There is good reason for caution. The past 12 months have seen government intervention on an unprecedented scale, ranging from the bank bailout and February's fiscal stimulus, to tax credits to boost the distressed housing market, and the recent "cash for clunkers" programme. It would have been astonishing had this support not yielded results. But any return to the pre-crisis times will not come soon, and perhaps not ever. The reasons are both domestic and international. At home, a wounded banking system is still reluctant to lend, despite the huge sums of money still being pumped into the system by the Federal Reserve. An unemployment rate hovering near 10 per cent is also bound to limit the consumer spending that accounts for over two thirds of the total economy. The worst of the lay-offs may be over, but there is little evidence employers are rushing to take on new workers.
More fundamentally, something may have permanently changed in the psychology of ordinary Americans, long the indefatigable global consumers of last resort. The previous boom was financed by unsustainable levels of personal debt, in the shape of credit card spending and cheap, "no questions asked" mortgages that fuelled the greatest housing bubble of modern times. But once bitten, twice shy. Consumers are paying off credit card debt and, mirabile dictu, Americans are actually saving again. That last is admirable, but it does not bode well for a new surge in personal spending, in the immediate future at least.
Any US recovery will also be conditioned by global economic developments. In the past America has benefited from the dollar's role as a reserve currency that in essence has enabled Washington to print money to cover its enormous internal and external deficits. But this fortunate state of affairs may be ending. Signs are multiplying that America's creditors, from China to Gulf State oil producers, are increasingly reluctant to hold depreciating dollar-denominated assets, and may demand a greater return for holding them. This in turn would force the Fed to push up interest rates, braking a nascent and still-fragile recovery.
True, a cheaper dollar has started to boost US exports and chip into the country's huge trade deficit. But this improvement needs to be put on a far more substantial and lasting basis. A lesson of the crisis past is that sooner or later, reality catches up with huge global imbalances. In the immortal words of Herb Stein, once chief economic adviser to President Nixon, "if something can't go on for ever, it won't." If the US is to return to robust and sustainable long-term growth, these global imbalances must be corrected.

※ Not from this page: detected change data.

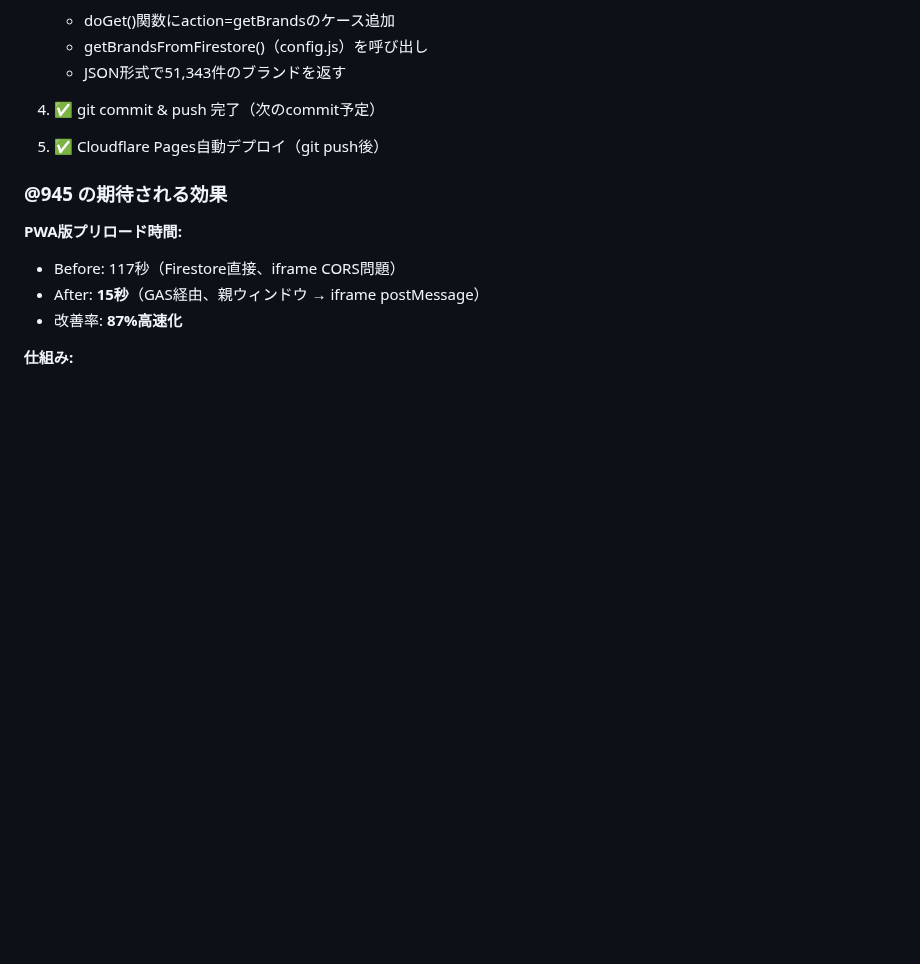
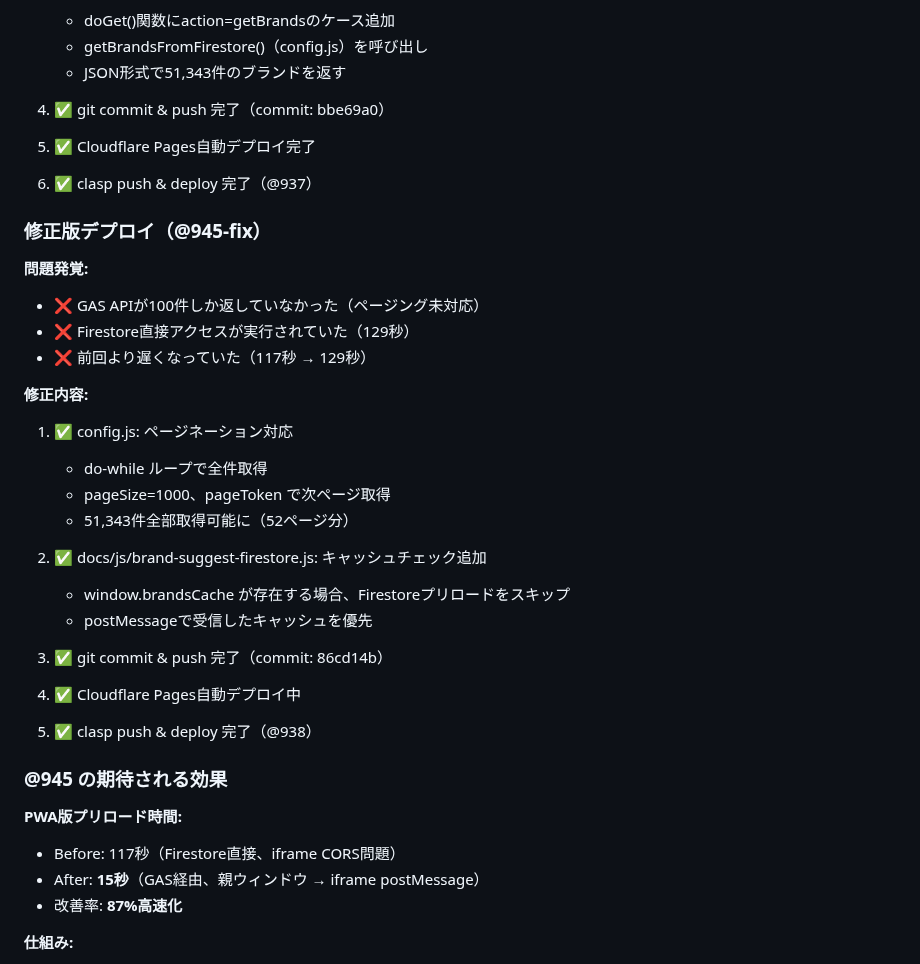
Before and after one commit to creatorTAK/reborn-inventory-system, a Markdown page: .serena/memories/SESSION_STATE.md, the part around the change. Drawn GitHub-style; blank space fills up the shorter version.

Commit message:
docs: SESSION_STATE更新（@945-fix記録）

```diff
--- a/.serena/memories/SESSION_STATE.md
+++ b/.serena/memories/SESSION_STATE.md
@@ -91,8 +91,31 @@
    - getBrandsFromFirestore()（config.js）を呼び出し
    - JSON形式で51,343件のブランドを返す
 
-4. ✅ git commit & push 完了（次のcommit予定）
-5. ✅ Cloudflare Pages自動デプロイ（git push後）
+4. ✅ git commit & push 完了（commit: bbe69a0）
+5. ✅ Cloudflare Pages自動デプロイ完了
+6. ✅ clasp push & deploy 完了（@937）
+
+### 修正版デプロイ（@945-fix）
+
+**問題発覚:**
+- ❌ GAS APIが100件しか返していなかった（ページング未対応）
+- ❌ Firestore直接アクセスが実行されていた（129秒）
+- ❌ 前回より遅くなっていた（117秒 → 129秒）
+
+**修正内容:**
+
+1. ✅ config.js: ページネーション対応
+   - do-while ループで全件取得
+   - pageSize=1000、pageToken で次ページ取得
+   - 51,343件全部取得可能に（52ページ分）
+
+2. ✅ docs/js/brand-suggest-firestore.js: キャッシュチェック追加
+   - window.brandsCache が存在する場合、Firestoreプリロードをスキップ
+   - postMessageで受信したキャッシュを優先
+
+3. ✅ git commit & push 完了（commit: 86cd14b）
+4. ✅ Cloudflare Pages自動デプロイ中
+5. ✅ clasp push & deploy 完了（@938）
 
 ### @945 の期待される効果
 
```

America will have to cut consumption and export more, while China, in particular, will have to consume more and export less.Reuse content